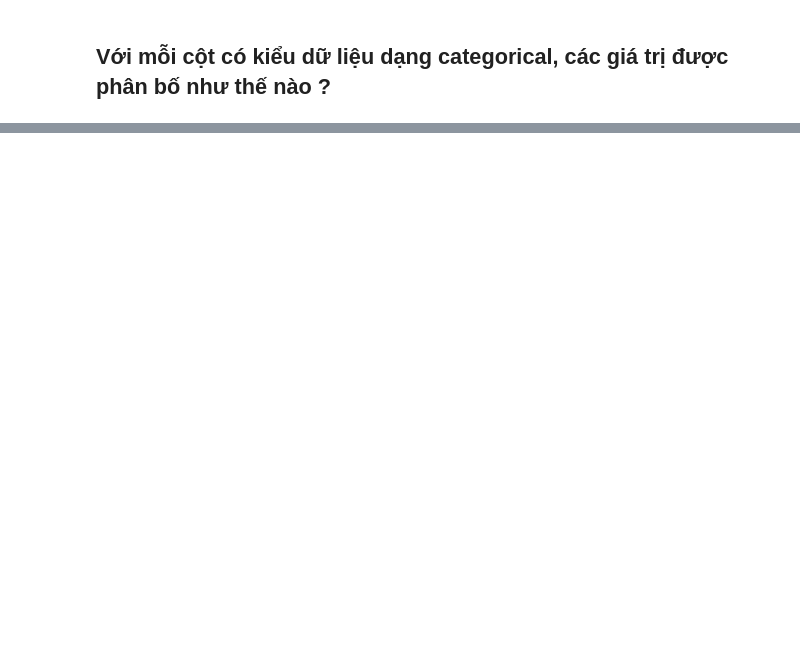
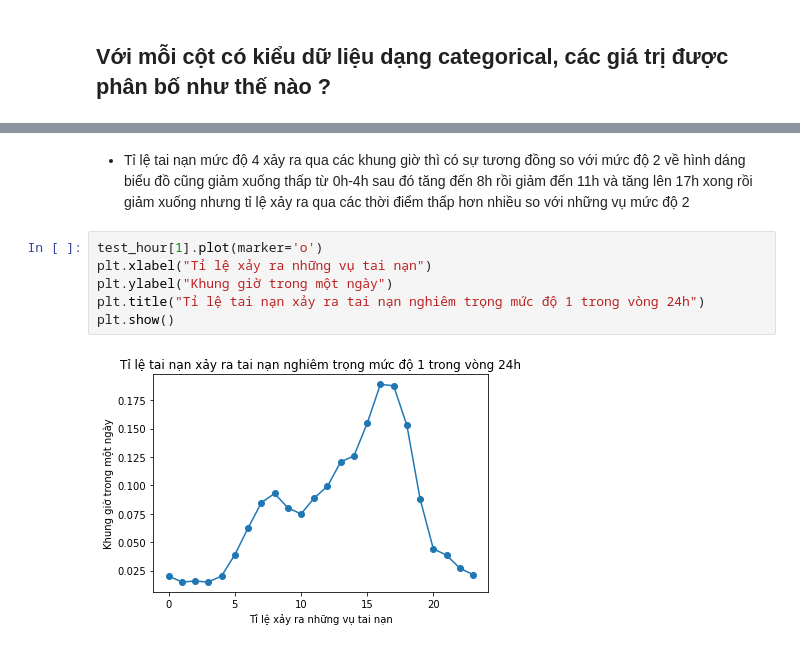
Before and after one commit to vuongthanhan-19127326/dackltkhdl, a Jupyter notebook: projectfinal.ipynb, the cells around one changed output, grey strips where cells are left out. Drawn from its saved outputs; the diff is of its cells as text; blank space fills up the shorter version.

```diff
--- a/projectfinal.ipynb
+++ b/projectfinal.ipynb
@@ -397,0 +497,10 @@ fig.show()
+# %% [markdown]
+- Tỉ lệ tai nạn mức độ 4 xảy ra qua các khung giờ thì có sự tương đồng so với mức độ 2 về hình dáng biểu đồ cũng giảm xuống thấp từ 0h-4h sau đó tăng đến 8h rồi giảm đến 11h và tăng lên 17h xong rồi giảm xuống nhưng tỉ lệ xảy ra qua các thời điểm thấp hơn nhiều so với những vụ mức độ 2
+# %%
+test_hour[1].plot(marker='o')
+plt.xlabel("Tỉ lệ xảy ra những vụ tai nạn")
+plt.ylabel("Khung giờ trong một ngày")
+plt.title("Tỉ lệ tai nạn xảy ra tai nạn nghiêm trọng mức độ 1 trong vòng 24h")
+plt.show()
+# %% [output]
+[figure, added]
```
Also changed, not shown: parts of 77 cells of this notebook.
··········
**WHAT THIS TASK INVOLVES:**
Retype the records above line for line and exactly, omitting their pictures.

**REPLY:**
Before and after one commit to vuongthanhan-19127326/dackltkhdl, a Jupyter notebook: projectfinal.ipynb, the cells around one changed output, grey strips where cells are left out. Drawn from its saved outputs; the diff is of its cells as text; blank space fills up the shorter version.

```diff
--- a/projectfinal.ipynb
+++ b/projectfinal.ipynb
@@ -397,0 +497,10 @@ fig.show()
+# %% [markdown]
+- Tỉ lệ tai nạn mức độ 4 xảy ra qua các khung giờ thì có sự tương đồng so với mức độ 2 về hình dáng biểu đồ cũng giảm xuống thấp từ 0h-4h sau đó tăng đến 8h rồi giảm đến 11h và tăng lên 17h xong rồi giảm xuống nhưng tỉ lệ xảy ra qua các thời điểm thấp hơn nhiều so với những vụ mức độ 2
+# %%
+test_hour[1].plot(marker='o')
+plt.xlabel("Tỉ lệ xảy ra những vụ tai nạn")
+plt.ylabel("Khung giờ trong một ngày")
+plt.title("Tỉ lệ tai nạn xảy ra tai nạn nghiêm trọng mức độ 1 trong vòng 24h")
+plt.show()
+# %% [output]
+[figure, added]
```
Also changed, not shown: parts of 77 cells of this notebook.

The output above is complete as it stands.